x Abu Dhabi, UAEFriday 21 July 2017

'I tip it out wherever I find space'

Sareen Dal Khan searches the inter-Emirates highways for a suitable stretch of land where he can tip the construction debris loaded on the back of his lorry.

Many lorry drivers, such as Sareen Dal Khan, who talked to The National, seemed unaware that dumping debris is illegal.
Many lorry drivers, such as Sareen Dal Khan, who talked to The National, seemed unaware that dumping debris is illegal.

Sareen Dal Khan spends his days driving the inter-Emirates highways, searching for a suitable stretch of land where he can tip the construction debris loaded on the back of his lorry. "I drive to Abu Dhabi, Al Ain and Dubai to dump it, wherever I find space," he said as he filled his fuel tank at an Adnoc station in the desert heat of the industrial town of Mussafah. Mr Dal Khan, a 35-year-old Pakistani, is evidently unaware that dumping debris is illegal and he could be fined thousands of dirhams, or worse, he could lose his lorry and, in the process, his livelihood.

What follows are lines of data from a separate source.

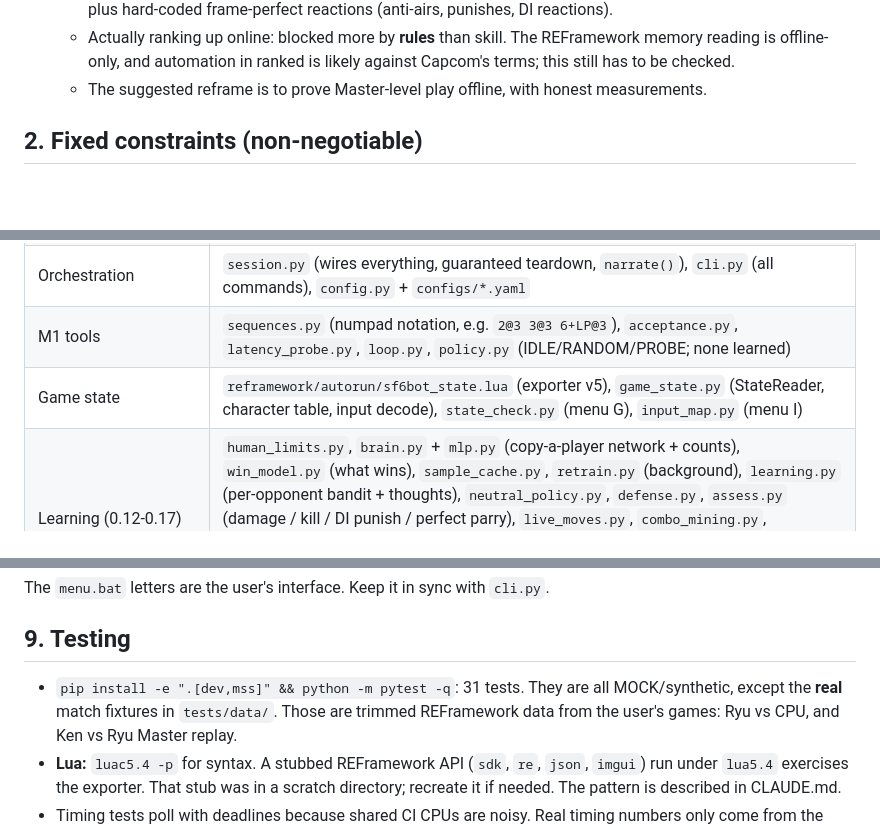
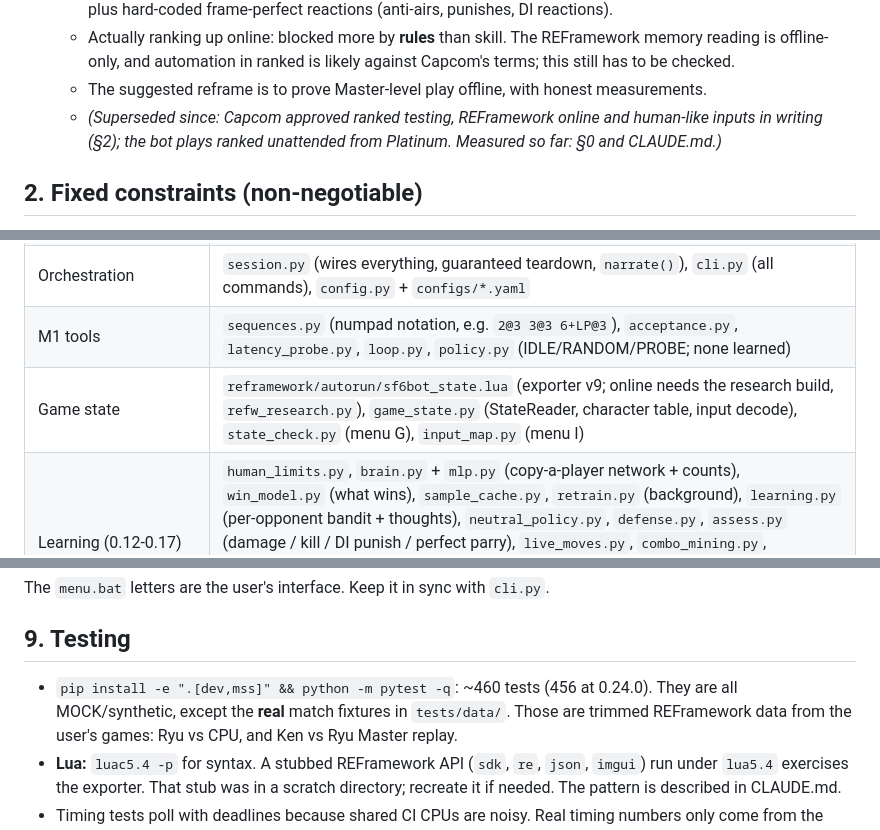
Before and after one commit to christinebaker1212-hash/SF6MachineLearningBot, a Markdown page: HANDOFF.md, 3 parts joined by grey strips. Rendered like a GitHub page; blank space fills up the shorter version.

```diff
--- a/HANDOFF.md
+++ b/HANDOFF.md
@@ -29,6 +83,8 @@ controls**.
     reading is offline-only, and automation in ranked is likely against Capcom's terms; this
     still has to be checked.
   - The suggested reframe is to prove Master-level play offline, with honest measurements.
+  - *(Superseded since: Capcom approved ranked testing, REFramework online and human-like inputs in
+    writing (§2); the bot plays ranked unattended from Platinum. Measured so far: §0 and CLAUDE.md.)*
 
 ## 2. Fixed constraints (non-negotiable)
 
@@ -679,7 +735,7 @@ The agreed answer: three in-game checks before the bot fights the CPU, then data
 | Capture/record/report | `capture.py` (dxcam, FrameGrabber), `recorder.py`, `report.py`, `share.py` (menu S), `overlay.py` (debug window + THOUGHTS) |
 | Orchestration | `session.py` (wires everything, guaranteed teardown, `narrate()`), `cli.py` (all commands), `config.py` + `configs/*.yaml` |
 | M1 tools | `sequences.py` (numpad notation, e.g. `2@3 3@3 6+LP@3`), `acceptance.py`, `latency_probe.py`, `loop.py`, `policy.py` (IDLE/RANDOM/PROBE; none learned) |
-| Game state | `reframework/autorun/sf6bot_state.lua` (exporter v5), `game_state.py` (StateReader, character table, input decode), `state_check.py` (menu G), `input_map.py` (menu I) |
+| Game state | `reframework/autorun/sf6bot_state.lua` (exporter v9; online needs the research build, `refw_research.py`), `game_state.py` (StateReader, character table, input decode), `state_check.py` (menu G), `input_map.py` (menu I) |
 | Learning (0.12-0.17) | `human_limits.py`, `brain.py` + `mlp.py` (copy-a-player network + counts), `win_model.py` (what wins), `sample_cache.py`, `retrain.py` (background), `learning.py` (per-opponent bandit + thoughts), `neutral_policy.py`, `defense.py`, `assess.py` (damage / kill / DI punish / perfect parry), `live_moves.py`, `combo_mining.py`, `reach.py`, `progress.py`, `style.py` (Legend style table), `takeover.py` (0.22.0 operator takeover + the user's answers), `grabs.py` (0.22.6 command grabs learned from being grabbed) |
 | Combos (0.24.0) | `combo_compose.py` (the combo composer: verified transitions joined by resources; live re-planning) |
 | Fighting (0.23.0) | `punish.py` (the punish engine: every window, timed to the frame; start-up interrupts), `zoning.py` (fireball play), `move_timing.py` (per-id totals / on-block / active / follow-through / projectile speed from recordings; shipped in `configs/move_timing/`) |
@@ -689,7 +745,7 @@ The `menu.bat` letters are the user's interface. Keep it in sync with `cli.py`.
 
 ## 9. Testing
 
-- `pip install -e ".[dev,mss]" && python -m pytest -q`: 31 tests. They are all MOCK/synthetic,
+- `pip install -e ".[dev,mss]" && python -m pytest -q`: ~460 tests (456 at 0.24.0). They are all MOCK/synthetic,
   except the **real** match fixtures in `tests/data/`. Those are trimmed REFramework data from
   the user's games: Ryu vs CPU, and Ken vs Ryu Master replay.
 - **Lua:** `luac5.4 -p` for syntax. A stubbed REFramework API (`sdk`, `re`, `json`, `imgui`)
```
Also changed, not shown: other parts of HANDOFF.md (+55 -1 lines).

When the more stringent regulations go into effect, he and his fellow lorry drivers will have to register with the Government and can expect spot-checks and monitoring. Mr Dal Khan is far from alone in disposing illegally of waste. Tons of materials discarded from construction projects can be spotted outside the city, dumped from lorries in whatever convenient location can be found. Other drivers offered anecdotal evidence that it is a common practice. Mohammed Iqbal said he regularly dumped loads of rocks on the outskirts of Abu Dhabi.

Badusha, who asked that his last name be withheld, said he knew people who were paid to dump debris. And Bandico said he knew drivers who dumped waste around the capital, while he and his fellow truckers were unaware of the Government's position. "I drive from Oman to Abu Dhabi and unload the debris wherever I can," he said. "I'm just doing my job." @Email:zhankir@thenational.ae